→ AVAILABLE RECORDS:
○ ○ ○ ○
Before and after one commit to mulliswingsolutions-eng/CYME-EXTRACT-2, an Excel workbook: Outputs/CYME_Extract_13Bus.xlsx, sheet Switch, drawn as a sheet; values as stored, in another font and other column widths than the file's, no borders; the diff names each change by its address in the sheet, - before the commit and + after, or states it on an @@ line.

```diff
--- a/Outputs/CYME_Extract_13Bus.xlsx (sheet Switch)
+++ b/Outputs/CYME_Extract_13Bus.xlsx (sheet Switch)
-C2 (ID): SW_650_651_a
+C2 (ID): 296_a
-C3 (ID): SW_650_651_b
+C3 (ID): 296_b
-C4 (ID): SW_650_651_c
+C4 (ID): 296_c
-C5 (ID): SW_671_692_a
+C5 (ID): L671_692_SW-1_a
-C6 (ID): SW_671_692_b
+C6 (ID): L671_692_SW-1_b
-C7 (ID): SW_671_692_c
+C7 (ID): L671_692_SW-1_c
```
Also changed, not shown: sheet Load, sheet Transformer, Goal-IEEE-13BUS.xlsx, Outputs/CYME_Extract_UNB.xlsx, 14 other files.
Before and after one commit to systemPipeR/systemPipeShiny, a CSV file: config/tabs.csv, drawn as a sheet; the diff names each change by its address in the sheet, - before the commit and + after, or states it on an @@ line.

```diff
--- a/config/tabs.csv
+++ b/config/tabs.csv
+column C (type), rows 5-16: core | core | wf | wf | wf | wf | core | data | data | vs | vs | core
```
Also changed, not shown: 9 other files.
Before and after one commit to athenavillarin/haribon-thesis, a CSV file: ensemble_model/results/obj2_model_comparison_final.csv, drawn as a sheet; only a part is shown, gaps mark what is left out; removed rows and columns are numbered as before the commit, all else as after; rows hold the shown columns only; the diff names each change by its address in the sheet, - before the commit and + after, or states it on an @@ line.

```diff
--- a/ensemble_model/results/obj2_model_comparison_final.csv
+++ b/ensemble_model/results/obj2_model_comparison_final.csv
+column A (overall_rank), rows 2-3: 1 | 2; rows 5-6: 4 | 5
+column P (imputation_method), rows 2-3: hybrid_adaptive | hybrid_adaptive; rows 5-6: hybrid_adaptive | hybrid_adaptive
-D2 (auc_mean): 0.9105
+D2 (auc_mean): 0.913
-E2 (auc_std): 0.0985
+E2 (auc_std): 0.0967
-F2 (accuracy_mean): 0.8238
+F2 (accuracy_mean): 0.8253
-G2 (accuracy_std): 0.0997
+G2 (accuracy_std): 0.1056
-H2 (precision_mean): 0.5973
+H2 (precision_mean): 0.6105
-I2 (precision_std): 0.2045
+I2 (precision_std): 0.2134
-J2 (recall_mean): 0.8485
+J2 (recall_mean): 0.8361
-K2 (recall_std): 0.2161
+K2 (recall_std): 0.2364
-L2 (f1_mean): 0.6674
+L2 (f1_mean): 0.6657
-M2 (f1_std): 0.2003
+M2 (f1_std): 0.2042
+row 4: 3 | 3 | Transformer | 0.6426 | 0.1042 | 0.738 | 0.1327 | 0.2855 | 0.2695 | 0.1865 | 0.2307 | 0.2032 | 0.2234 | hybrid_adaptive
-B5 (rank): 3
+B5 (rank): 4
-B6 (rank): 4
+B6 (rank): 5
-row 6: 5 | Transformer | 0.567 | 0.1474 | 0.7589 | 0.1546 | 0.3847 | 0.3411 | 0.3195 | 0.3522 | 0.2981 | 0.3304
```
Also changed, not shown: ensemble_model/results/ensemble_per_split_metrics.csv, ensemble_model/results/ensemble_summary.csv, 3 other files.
○ ○ ○ ○
→ TASK TO COMPLETE: Repeat every line of the material exactly.

→ ANSWER FOR THIS EXERCISE:
Before and after one commit to mulliswingsolutions-eng/CYME-EXTRACT-2, an Excel workbook: Outputs/CYME_Extract_13Bus.xlsx, sheet Switch, drawn as a sheet; values as stored, in another font and other column widths than the file's, no borders; the diff names each change by its address in the sheet, - before the commit and + after, or states it on an @@ line.

```diff
--- a/Outputs/CYME_Extract_13Bus.xlsx (sheet Switch)
+++ b/Outputs/CYME_Extract_13Bus.xlsx (sheet Switch)
-C2 (ID): SW_650_651_a
+C2 (ID): 296_a
-C3 (ID): SW_650_651_b
+C3 (ID): 296_b
-C4 (ID): SW_650_651_c
+C4 (ID): 296_c
-C5 (ID): SW_671_692_a
+C5 (ID): L671_692_SW-1_a
-C6 (ID): SW_671_692_b
+C6 (ID): L671_692_SW-1_b
-C7 (ID): SW_671_692_c
+C7 (ID): L671_692_SW-1_c
```
Also changed, not shown: sheet Load, sheet Transformer, Goal-IEEE-13BUS.xlsx, Outputs/CYME_Extract_UNB.xlsx, 14 other files.
Before and after one commit to systemPipeR/systemPipeShiny, a CSV file: config/tabs.csv, drawn as a sheet; the diff names each change by its address in the sheet, - before the commit and + after, or states it on an @@ line.

```diff
--- a/config/tabs.csv
+++ b/config/tabs.csv
+column C (type), rows 5-16: core | core | wf | wf | wf | wf | core | data | data | vs | vs | core
```
Also changed, not shown: 9 other files.
Before and after one commit to athenavillarin/haribon-thesis, a CSV file: ensemble_model/results/obj2_model_comparison_final.csv, drawn as a sheet; only a part is shown, gaps mark what is left out; removed rows and columns are numbered as before the commit, all else as after; rows hold the shown columns only; the diff names each change by its address in the sheet, - before the commit and + after, or states it on an @@ line.

```diff
--- a/ensemble_model/results/obj2_model_comparison_final.csv
+++ b/ensemble_model/results/obj2_model_comparison_final.csv
+column A (overall_rank), rows 2-3: 1 | 2; rows 5-6: 4 | 5
+column P (imputation_method), rows 2-3: hybrid_adaptive | hybrid_adaptive; rows 5-6: hybrid_adaptive | hybrid_adaptive
-D2 (auc_mean): 0.9105
+D2 (auc_mean): 0.913
-E2 (auc_std): 0.0985
+E2 (auc_std): 0.0967
-F2 (accuracy_mean): 0.8238
+F2 (accuracy_mean): 0.8253
-G2 (accuracy_std): 0.0997
+G2 (accuracy_std): 0.1056
-H2 (precision_mean): 0.5973
+H2 (precision_mean): 0.6105
-I2 (precision_std): 0.2045
+I2 (precision_std): 0.2134
-J2 (recall_mean): 0.8485
+J2 (recall_mean): 0.8361
-K2 (recall_std): 0.2161
+K2 (recall_std): 0.2364
-L2 (f1_mean): 0.6674
+L2 (f1_mean): 0.6657
-M2 (f1_std): 0.2003
+M2 (f1_std): 0.2042
+row 4: 3 | 3 | Transformer | 0.6426 | 0.1042 | 0.738 | 0.1327 | 0.2855 | 0.2695 | 0.1865 | 0.2307 | 0.2032 | 0.2234 | hybrid_adaptive
-B5 (rank): 3
+B5 (rank): 4
-B6 (rank): 4
+B6 (rank): 5
-row 6: 5 | Transformer | 0.567 | 0.1474 | 0.7589 | 0.1546 | 0.3847 | 0.3411 | 0.3195 | 0.3522 | 0.2981 | 0.3304
```
Also changed, not shown: ensemble_model/results/ensemble_per_split_metrics.csv, ensemble_model/results/ensemble_summary.csv, 3 other files.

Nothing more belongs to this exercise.